Version comparison data
= Beginning of Section =

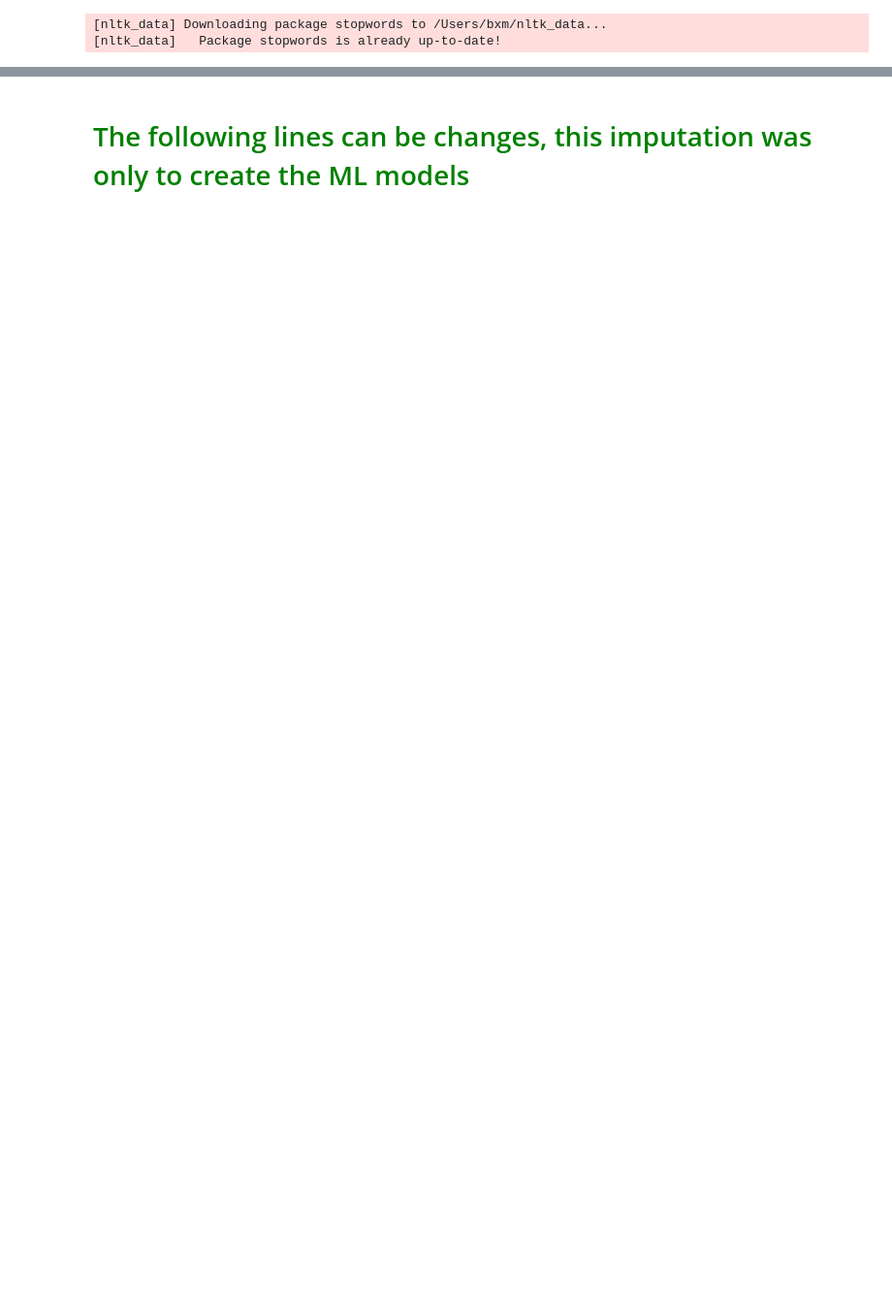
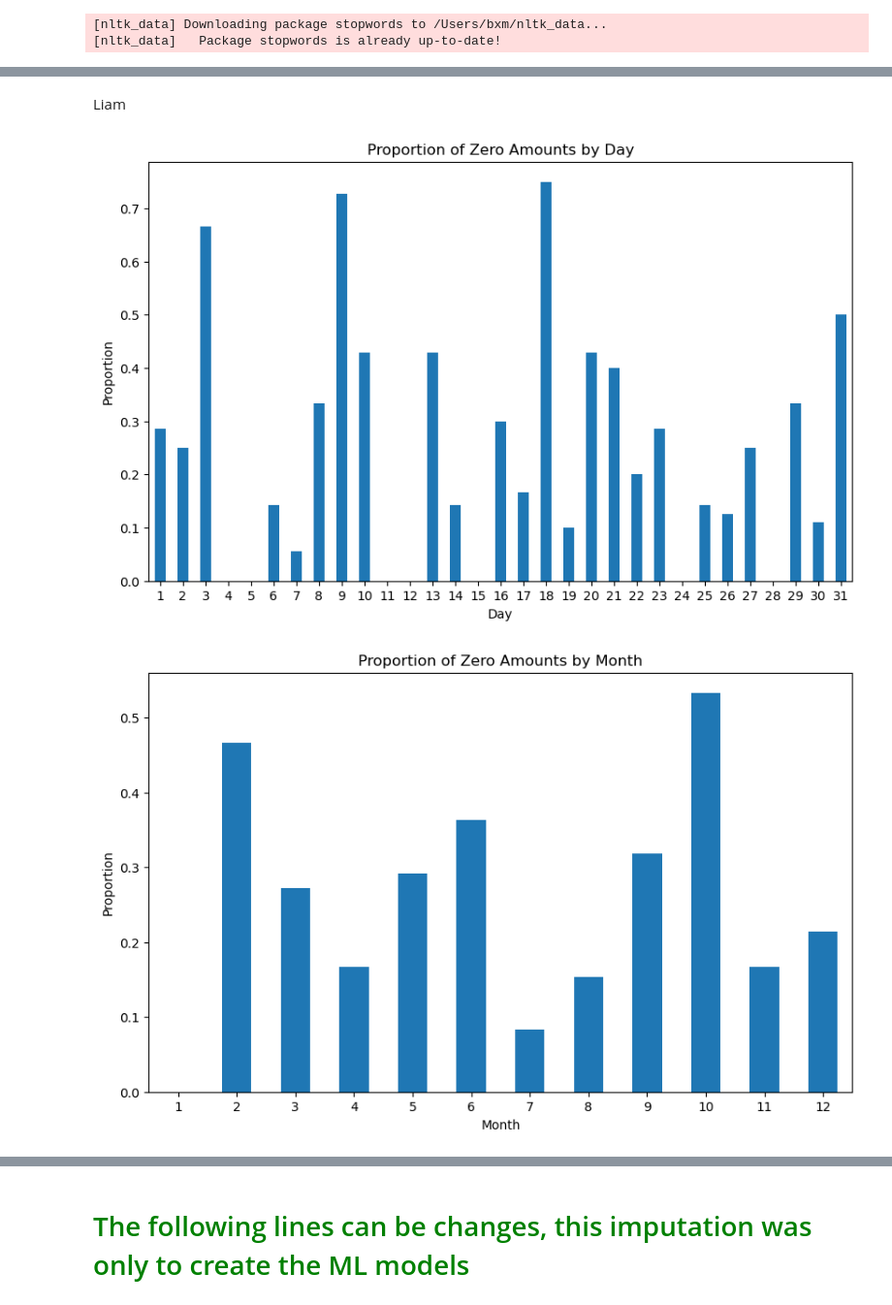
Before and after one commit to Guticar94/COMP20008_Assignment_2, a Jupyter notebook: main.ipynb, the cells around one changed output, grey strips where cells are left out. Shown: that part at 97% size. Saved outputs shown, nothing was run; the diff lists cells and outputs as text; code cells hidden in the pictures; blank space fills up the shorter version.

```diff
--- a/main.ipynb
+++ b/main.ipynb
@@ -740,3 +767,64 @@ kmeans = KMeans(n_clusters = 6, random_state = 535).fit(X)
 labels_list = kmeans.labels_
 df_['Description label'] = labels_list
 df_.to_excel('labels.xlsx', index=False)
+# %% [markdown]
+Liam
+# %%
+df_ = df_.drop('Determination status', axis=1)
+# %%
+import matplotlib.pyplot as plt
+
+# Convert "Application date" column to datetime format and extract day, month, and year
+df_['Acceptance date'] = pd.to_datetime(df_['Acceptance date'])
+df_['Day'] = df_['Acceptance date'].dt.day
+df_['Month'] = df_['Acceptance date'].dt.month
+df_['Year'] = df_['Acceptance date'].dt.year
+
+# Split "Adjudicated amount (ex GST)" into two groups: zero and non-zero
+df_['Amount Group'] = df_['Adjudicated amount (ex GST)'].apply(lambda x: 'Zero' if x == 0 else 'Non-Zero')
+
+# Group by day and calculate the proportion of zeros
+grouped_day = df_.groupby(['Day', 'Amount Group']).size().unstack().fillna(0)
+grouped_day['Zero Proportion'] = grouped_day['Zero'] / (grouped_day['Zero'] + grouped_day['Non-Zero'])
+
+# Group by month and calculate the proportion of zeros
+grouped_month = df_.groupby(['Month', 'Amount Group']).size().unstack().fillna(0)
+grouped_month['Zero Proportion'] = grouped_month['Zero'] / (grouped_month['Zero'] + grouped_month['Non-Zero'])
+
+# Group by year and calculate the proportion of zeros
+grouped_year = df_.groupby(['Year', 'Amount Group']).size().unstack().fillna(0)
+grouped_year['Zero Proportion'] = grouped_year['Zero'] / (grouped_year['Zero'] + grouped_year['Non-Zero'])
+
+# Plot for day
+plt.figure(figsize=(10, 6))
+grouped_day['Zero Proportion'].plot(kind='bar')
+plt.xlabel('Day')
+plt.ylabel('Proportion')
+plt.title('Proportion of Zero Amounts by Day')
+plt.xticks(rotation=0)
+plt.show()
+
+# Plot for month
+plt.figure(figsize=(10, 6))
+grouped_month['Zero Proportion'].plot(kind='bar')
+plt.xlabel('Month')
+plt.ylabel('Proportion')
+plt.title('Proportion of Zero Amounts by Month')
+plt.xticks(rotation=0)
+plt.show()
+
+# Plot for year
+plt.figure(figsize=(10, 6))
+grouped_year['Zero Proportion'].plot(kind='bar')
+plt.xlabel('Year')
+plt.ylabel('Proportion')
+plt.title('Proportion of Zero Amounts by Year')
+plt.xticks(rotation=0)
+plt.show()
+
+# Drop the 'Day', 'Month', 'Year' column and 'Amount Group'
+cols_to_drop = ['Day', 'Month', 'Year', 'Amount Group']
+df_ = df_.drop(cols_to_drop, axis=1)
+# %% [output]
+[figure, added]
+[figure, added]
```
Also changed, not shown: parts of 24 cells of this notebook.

= End of Section =

WORK INSTRUCTIONS
Your answer must be a single number: the count of lines above that hold the word "date".

RESULT OF THE EXERCISE
5